That doesn’t sound like conspiracy theory;
that sounds like doing business.
Minorities are blamed for conspiracist
ideation for crackpot theories about AIDS,
but we must remember there is a
long legacy of scientific misconduct.
Throw in a multi-billion dollar
industry and one can imagine
how hard it is to get to the truth
of the matter about GMOs.
There are social, environmental,
economic, food security,
pro and con about GMOs,
but those are outside
my area of expertise.
So I’m going to stick to food
safety, and as a physician
I’m a rather limited veterinarian in that
I only know one species, human beings,
so will skip the lab animal data, which
may inform what to feed one’s pet rat,
but not necessarily what
to feed one’s family.
What human data do we
have about GMO safety?
This study was purported to confirm DNA
from genetically modified crops
can be transferred into
humans who eat them,
but that’s not what the study found,
just that plant DNA in general may be found
in the human bloodstream
with no stipulations of harm.
This study, however, did find
a GMO crop protein in people,
detected in 93% of blood samples of pregnant
women, 80% of umbilical cord blood,
and 69% of samples from nonpregnant women.
The toxin they’re talking about is an
insecticidal protein produced by BT bacteria
whose gene was inserted into the
corn’s DNA to create so-called BT-corn,
which has been incorporated
into animal feed.
If it’s mainly in animal feed,
how did it get into the women?
They suggested it may be through
exposure to contaminated meat.
Of course, why get GMO’s second-hand
when you can get them directly?
The next great frontier
is transgenic farm animals.
A genetically modified salmon was first
to vie for a spot at the dinner table.
And then in 2010, transgenic cows,
sheep, goats and pigs were created,
genetically modified for
increased muscle mass.
Frankenfurters, one might say, based
off the so-called mighty mouse model.
But back to children of
the corn and their mothers,
when they say it’s a toxin, it’s a toxin
to corn worms, not necessarily to people.
In fact I couldn’t find any data

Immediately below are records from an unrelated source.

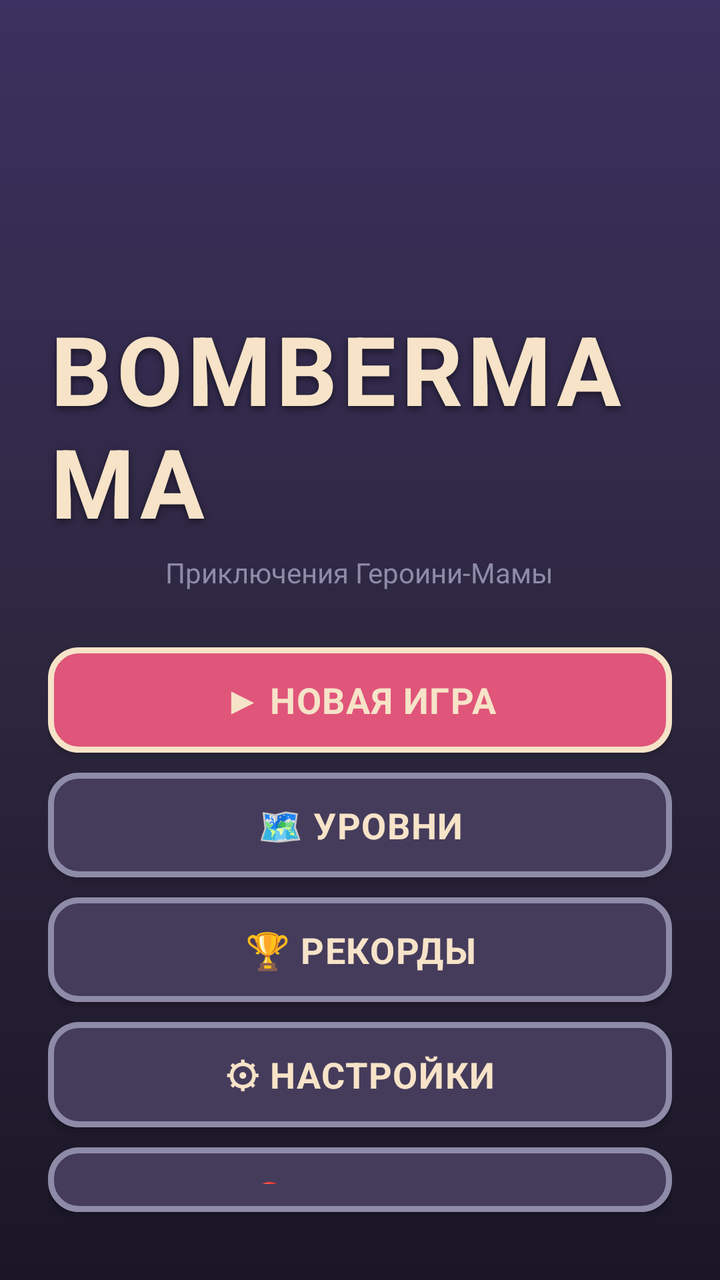
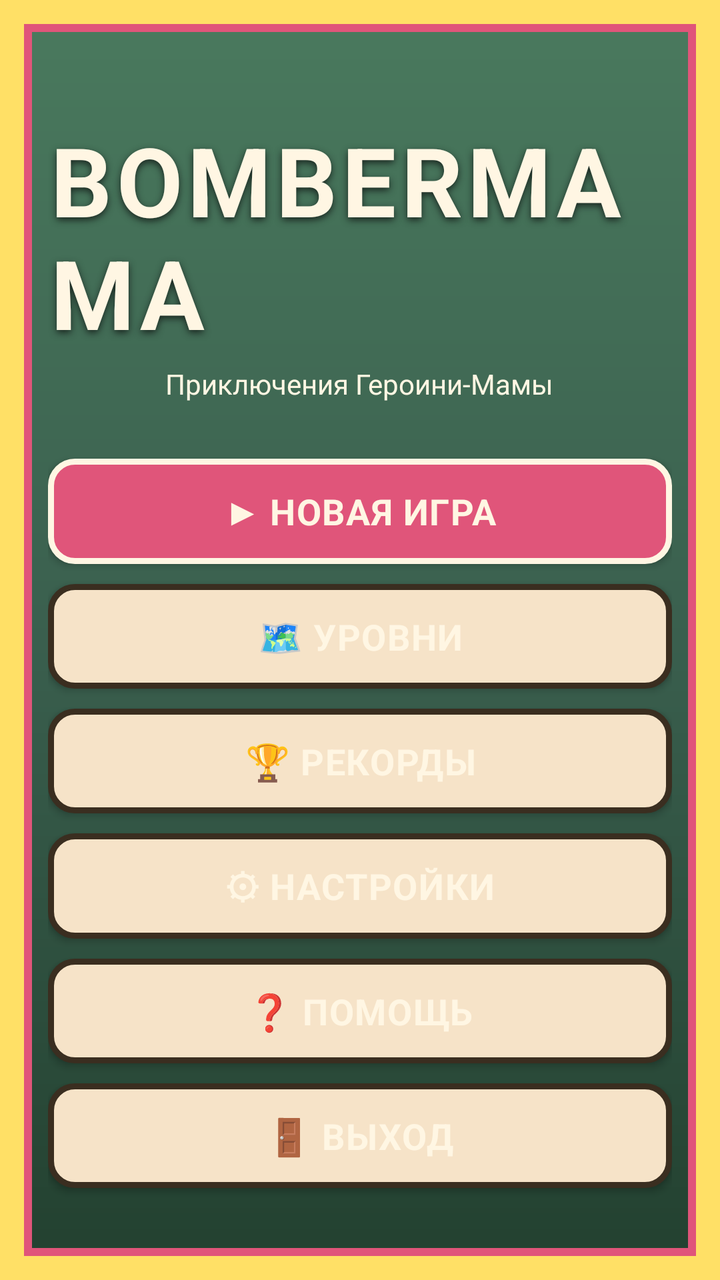

Compare the two renders of this Android layout. The source of the first and the diff that turns it into the second are given below.
<!-- AndroidManifest.xml: activity theme Theme.BomberMama.Menu -->
<!-- res/layout/activity_main.xml -->
<?xml version="1.0" encoding="utf-8"?>
<LinearLayout xmlns:android="http://schemas.android.com/apk/res/android"
    android:layout_width="match_parent"
    android:layout_height="match_parent"
    android:orientation="vertical"
    android:gravity="center"
    android:padding="24dp"
    android:background="@drawable/bg_gradient">

    <ImageView
        android:id="@+id/logo"
        android:layout_width="120dp"
        android:layout_height="120dp"
        android:src="@mipmap/ic_launcher"
        android:contentDescription="@string/app_name"
        android:layout_marginBottom="8dp" />

    <TextView
        android:id="@+id/title"
        style="@style/TextAppearance.BomberMama.Title"
        android:layout_width="wrap_content"
        android:layout_height="wrap_content"
        android:text="@string/menu_title"
        android:textSize="48sp"
        android:layout_marginBottom="4dp" />

    <TextView
        android:layout_width="wrap_content"
        android:layout_height="wrap_content"
        android:text="@string/menu_subtitle"
        android:textColor="@color/ui_dim"
        android:textSize="14sp"
        android:layout_marginBottom="28dp" />

    <Button
        android:id="@+id/btnNewGame"
        style="@style/TextAppearance.BomberMama.Button"
        android:layout_width="match_parent"
        android:layout_height="wrap_content"
        android:layout_marginBottom="10dp"
        android:padding="14dp"
        android:textSize="18sp"
        android:background="@drawable/btn_primary"
        android:text="@string/menu_new_game" />

    <Button
        android:id="@+id/btnLevels"
        style="@style/TextAppearance.BomberMama.Button"
        android:layout_width="match_parent"
        android:layout_height="wrap_content"
        android:layout_marginBottom="10dp"
        android:padding="14dp"
        android:textSize="18sp"
        android:background="@drawable/btn_secondary"
        android:text="@string/menu_levels" />

    <Button
        android:id="@+id/btnRecords"
        style="@style/TextAppearance.BomberMama.Button"
        android:layout_width="match_parent"
        android:layout_height="wrap_content"
        android:layout_marginBottom="10dp"
        android:padding="14dp"
        android:textSize="18sp"
        android:background="@drawable/btn_secondary"
        android:text="@string/menu_records" />

    <Button
        android:id="@+id/btnSettings"
        style="@style/TextAppearance.BomberMama.Button"
        android:layout_width="match_parent"
        android:layout_height="wrap_content"
        android:layout_marginBottom="10dp"
        android:padding="14dp"
        android:textSize="18sp"
        android:background="@drawable/btn_secondary"
        android:text="@string/menu_settings" />

    <Button
        android:id="@+id/btnHelp"
        style="@style/TextAppearance.BomberMama.Button"
        android:layout_width="match_parent"
        android:layout_height="wrap_content"
        android:layout_marginBottom="10dp"
        android:padding="14dp"
        android:textSize="18sp"
        android:background="@drawable/btn_secondary"
        android:text="@string/menu_help" />

    <Button
        android:id="@+id/btnExit"
        style="@style/TextAppearance.BomberMama.Button"
        android:layout_width="match_parent"
        android:layout_height="wrap_content"
        android:padding="14dp"
        android:textSize="18sp"
        android:background="@drawable/btn_secondary"
        android:text="@string/menu_exit" />

</LinearLayout>
<!-- resources referenced by this layout -->
<resources>
  <color name="ui_dim">#8E8BA8</color>
  <!-- drawable bg_gradient (drawable) -->
  <?xml version="1.0" encoding="utf-8"?>
  <shape xmlns:android="http://schemas.android.com/apk/res/android"
      android:shape="rectangle">
      <gradient
          android:startColor="#3B3160"
          android:centerColor="#2E2740"
          android:endColor="#1A1626"
          android:angle="270" />
  </shape>
  <!-- drawable btn_primary (drawable) -->
  <?xml version="1.0" encoding="utf-8"?>
  <selector xmlns:android="http://schemas.android.com/apk/res/android">
      <item android:state_pressed="true">
          <shape android:shape="rectangle">
              <solid android:color="#B03A5A" />
              <stroke android:width="3dp" android:color="#F6E3C8" />
              <corners android:radius="14dp" />
          </shape>
      </item>
      <item android:state_enabled="false">
          <shape android:shape="rectangle">
              <solid android:color="#332F4C" />
              <stroke android:width="3dp" android:color="#4A4664" />
              <corners android:radius="14dp" />
          </shape>
      </item>
      <item>
          <shape android:shape="rectangle">
              <solid android:color="#E0557A" />
              <stroke android:width="3dp" android:color="#F6E3C8" />
              <corners android:radius="14dp" />
          </shape>
      </item>
  </selector>
  <!-- drawable btn_secondary (drawable) -->
  <?xml version="1.0" encoding="utf-8"?>
  <selector xmlns:android="http://schemas.android.com/apk/res/android">
      <item android:state_pressed="true">
          <shape android:shape="rectangle">
              <solid android:color="#5A5278" />
              <stroke android:width="3dp" android:color="#F6E3C8" />
              <corners android:radius="14dp" />
          </shape>
      </item>
      <item>
          <shape android:shape="rectangle">
              <solid android:color="#453C5C" />
              <stroke android:width="3dp" android:color="#8E8BA8" />
              <corners android:radius="14dp" />
          </shape>
      </item>
  </selector>
  <!-- mipmap ic_launcher (mipmap-anydpi-v26) -->
  <?xml version="1.0" encoding="utf-8"?>
  <adaptive-icon xmlns:android="http://schemas.android.com/apk/res/android">
      <background android:drawable="@drawable/ic_launcher_background" />
      <foreground android:drawable="@drawable/ic_launcher_foreground" />
  </adaptive-icon>
  <style name="TextAppearance.BomberMama.Button">
          <item name="android:textColor">@color/ui_text</item>
          <item name="android:textStyle">bold</item>
          <item name="android:letterSpacing">0.03</item>
      </style>
  <style name="TextAppearance.BomberMama.Title">
          <item name="android:textColor">@color/ui_text</item>
          <item name="android:shadowColor">@color/ui_shadow</item>
          <item name="android:shadowDx">0</item>
          <item name="android:shadowDy">4</item>
          <item name="android:shadowRadius">8</item>
          <item name="android:textStyle">bold</item>
          <item name="android:letterSpacing">0.05</item>
      </style>
  <!-- drawable ic_launcher_background (drawable) -->
  <?xml version="1.0" encoding="utf-8"?>
  <vector xmlns:android="http://schemas.android.com/apk/res/android"
      android:width="108dp"
      android:height="108dp"
      android:viewportWidth="108"
      android:viewportHeight="108">
      <path
          android:fillColor="#2E2740"
          android:pathData="M0,0h108v108h-108z" />
  </vector>
  <!-- drawable ic_launcher_foreground: vector/xml drawable (drawable, 2018 chars, omitted) -->
  <color name="ui_text">#F6E3C8</color>
  <color name="ui_shadow">#1A1626</color>
  <style name="Theme.BomberMama" parent="android:Theme.Material.NoActionBar">
          <item name="android:windowBackground">@drawable/bg_gradient</item>
          <item name="android:statusBarColor" tools:targetApi="21">@color/ic_launcher_background</item>
          <item name="android:navigationBarColor" tools:targetApi="21">@color/ic_launcher_background</item>
          <item name="android:windowFullscreen">false</item>
          <item name="android:windowNoTitle">true</item>
      </style>
  <color name="ic_launcher_background">#2E2740</color>
  <!-- unchanged entries left out for length: 10 -->
</resources>

<!-- the commit's change to res/layout/activity_main.xml (unified diff, before → after) -->
@@ -5,15 +5,16 @@
     android:orientation="vertical"
     android:gravity="center"
     android:padding="24dp"
-    android:background="@drawable/bg_gradient">
+    android:background="@drawable/bg_menu">
 
     <ImageView
         android:id="@+id/logo"
-        android:layout_width="120dp"
-        android:layout_height="120dp"
-        android:src="@mipmap/ic_launcher"
+        android:layout_width="280dp"
+        android:layout_height="0dp"
+        android:src="@drawable/logo_banner"
         android:contentDescription="@string/app_name"
-        android:layout_marginBottom="8dp" />
+        android:layout_marginBottom="12dp"
+        android:layout_weight="0" />
 
     <TextView
         android:id="@+id/title"
@@ -28,7 +29,7 @@
         android:layout_width="wrap_content"
         android:layout_height="wrap_content"
         android:text="@string/menu_subtitle"
-        android:textColor="@color/ui_dim"
+        android:textColor="@color/ui_text_light"
         android:textSize="14sp"
         android:layout_marginBottom="28dp" />
 
<!-- resource entries referenced after the edit -->
@@ -1,38 +1,55 @@
 <!-- resources referenced by this layout -->
 <resources>
-  <color name="ui_dim">#8E8BA8</color>
-  <!-- drawable bg_gradient (drawable) -->
+  <color name="ui_text_light">#FFF6E3</color>
+  <!-- drawable bg_menu (drawable) -->
   <?xml version="1.0" encoding="utf-8"?>
-  <shape xmlns:android="http://schemas.android.com/apk/res/android"
-      android:shape="rectangle">
-      <gradient
-          android:startColor="#3B3160"
-          android:centerColor="#2E2740"
-          android:endColor="#1A1626"
-          android:angle="270" />
-  </shape>
+  <layer-list xmlns:android="http://schemas.android.com/apk/res/android">
+      
+      <item>
+          <shape android:shape="rectangle">
+              <gradient
+                  android:startColor="#4A7A5E"
+                  android:centerColor="#3A5F4E"
+                  android:endColor="#22402F"
+                  android:angle="270" />
+          </shape>
+      </item>
+      
+      <item android:left="0dp" android:top="0dp" android:right="0dp" android:bottom="0dp">
+          <shape android:shape="rectangle">
+              <solid android:color="#00000000" />
+              <stroke android:width="12dp" android:color="#FFE066" />
+          </shape>
+      </item>
+      <item android:left="12dp" android:top="12dp" android:right="12dp" android:bottom="12dp">
+          <shape android:shape="rectangle">
+              <solid android:color="#00000000" />
+              <stroke android:width="4dp" android:color="#E0557A" />
+          </shape>
+      </item>
+  </layer-list>
   <!-- drawable btn_primary (drawable) -->
   <?xml version="1.0" encoding="utf-8"?>
   <selector xmlns:android="http://schemas.android.com/apk/res/android">
       <item android:state_pressed="true">
           <shape android:shape="rectangle">
               <solid android:color="#B03A5A" />
-              <stroke android:width="3dp" android:color="#F6E3C8" />
-              <corners android:radius="14dp" />
+              <stroke android:width="3dp" android:color="#FFF6E3" />
+              <corners android:radius="12dp" />
           </shape>
       </item>
       <item android:state_enabled="false">
           <shape android:shape="rectangle">
-              <solid android:color="#332F4C" />
-              <stroke android:width="3dp" android:color="#4A4664" />
-              <corners android:radius="14dp" />
+              <solid android:color="#E8C79A" />
+              <stroke android:width="3dp" android:color="#C9A97A" />
+              <corners android:radius="12dp" />
           </shape>
       </item>
       <item>
           <shape android:shape="rectangle">
               <solid android:color="#E0557A" />
-              <stroke android:width="3dp" android:color="#F6E3C8" />
-              <corners android:radius="14dp" />
+              <stroke android:width="3dp" android:color="#FFF6E3" />
+              <corners android:radius="12dp" />
           </shape>
       </item>
   </selector>
@@ -41,32 +58,27 @@
   <selector xmlns:android="http://schemas.android.com/apk/res/android">
       <item android:state_pressed="true">
           <shape android:shape="rectangle">
-              <solid android:color="#5A5278" />
-              <stroke android:width="3dp" android:color="#F6E3C8" />
-              <corners android:radius="14dp" />
+              <solid android:color="#E8C79A" />
+              <stroke android:width="3dp" android:color="#3A2E20" />
+              <corners android:radius="12dp" />
           </shape>
       </item>
       <item>
           <shape android:shape="rectangle">
-              <solid android:color="#453C5C" />
-              <stroke android:width="3dp" android:color="#8E8BA8" />
-              <corners android:radius="14dp" />
+              <solid android:color="#F6E3C8" />
+              <stroke android:width="3dp" android:color="#3A2E20" />
+              <corners android:radius="12dp" />
           </shape>
       </item>
   </selector>
-  <!-- mipmap ic_launcher (mipmap-anydpi-v26) -->
-  <?xml version="1.0" encoding="utf-8"?>
-  <adaptive-icon xmlns:android="http://schemas.android.com/apk/res/android">
-      <background android:drawable="@drawable/ic_launcher_background" />
-      <foreground android:drawable="@drawable/ic_launcher_foreground" />
-  </adaptive-icon>
+  <!-- drawable logo_banner: png bitmap (drawable-nodpi, 3762 bytes) -->
   <style name="TextAppearance.BomberMama.Button">
-          <item name="android:textColor">@color/ui_text</item>
+          <item name="android:textColor">@color/ui_text_light</item>
           <item name="android:textStyle">bold</item>
           <item name="android:letterSpacing">0.03</item>
       </style>
   <style name="TextAppearance.BomberMama.Title">
-          <item name="android:textColor">@color/ui_text</item>
+          <item name="android:textColor">@color/ui_text_light</item>
           <item name="android:shadowColor">@color/ui_shadow</item>
           <item name="android:shadowDx">0</item>
           <item name="android:shadowDy">4</item>
@@ -74,28 +86,15 @@
           <item name="android:textStyle">bold</item>
           <item name="android:letterSpacing">0.05</item>
       </style>
-  <!-- drawable ic_launcher_background (drawable) -->
-  <?xml version="1.0" encoding="utf-8"?>
-  <vector xmlns:android="http://schemas.android.com/apk/res/android"
-      android:width="108dp"
-      android:height="108dp"
-      android:viewportWidth="108"
-      android:viewportHeight="108">
-      <path
-          android:fillColor="#2E2740"
-          android:pathData="M0,0h108v108h-108z" />
-  </vector>
-  <!-- drawable ic_launcher_foreground: vector/xml drawable (drawable, 2018 chars, omitted) -->
-  <color name="ui_text">#F6E3C8</color>
-  <color name="ui_shadow">#1A1626</color>
+  <color name="ui_shadow">#1A2620</color>
   <style name="Theme.BomberMama" parent="android:Theme.Material.NoActionBar">
-          <item name="android:windowBackground">@drawable/bg_gradient</item>
-          <item name="android:statusBarColor" tools:targetApi="21">@color/ic_launcher_background</item>
-          <item name="android:navigationBarColor" tools:targetApi="21">@color/ic_launcher_background</item>
+          <item name="android:windowBackground">@drawable/bg_menu</item>
+          <item name="android:statusBarColor" tools:targetApi="21">@color/ui_bg_dark</item>
+          <item name="android:navigationBarColor" tools:targetApi="21">@color/ui_bg_dark</item>
           <item name="android:windowFullscreen">false</item>
           <item name="android:windowNoTitle">true</item>
       </style>
-  <color name="ic_launcher_background">#2E2740</color>
+  <color name="ui_bg_dark">#22402F</color>
   <!-- unchanged entries left out for length: 10 -->
 </resources>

linking BT toxin to human harm,
which is a good thing since it’s
considered one of the few pesticides
considered so nontoxic it is sprayed
on organic fruits and vegetables.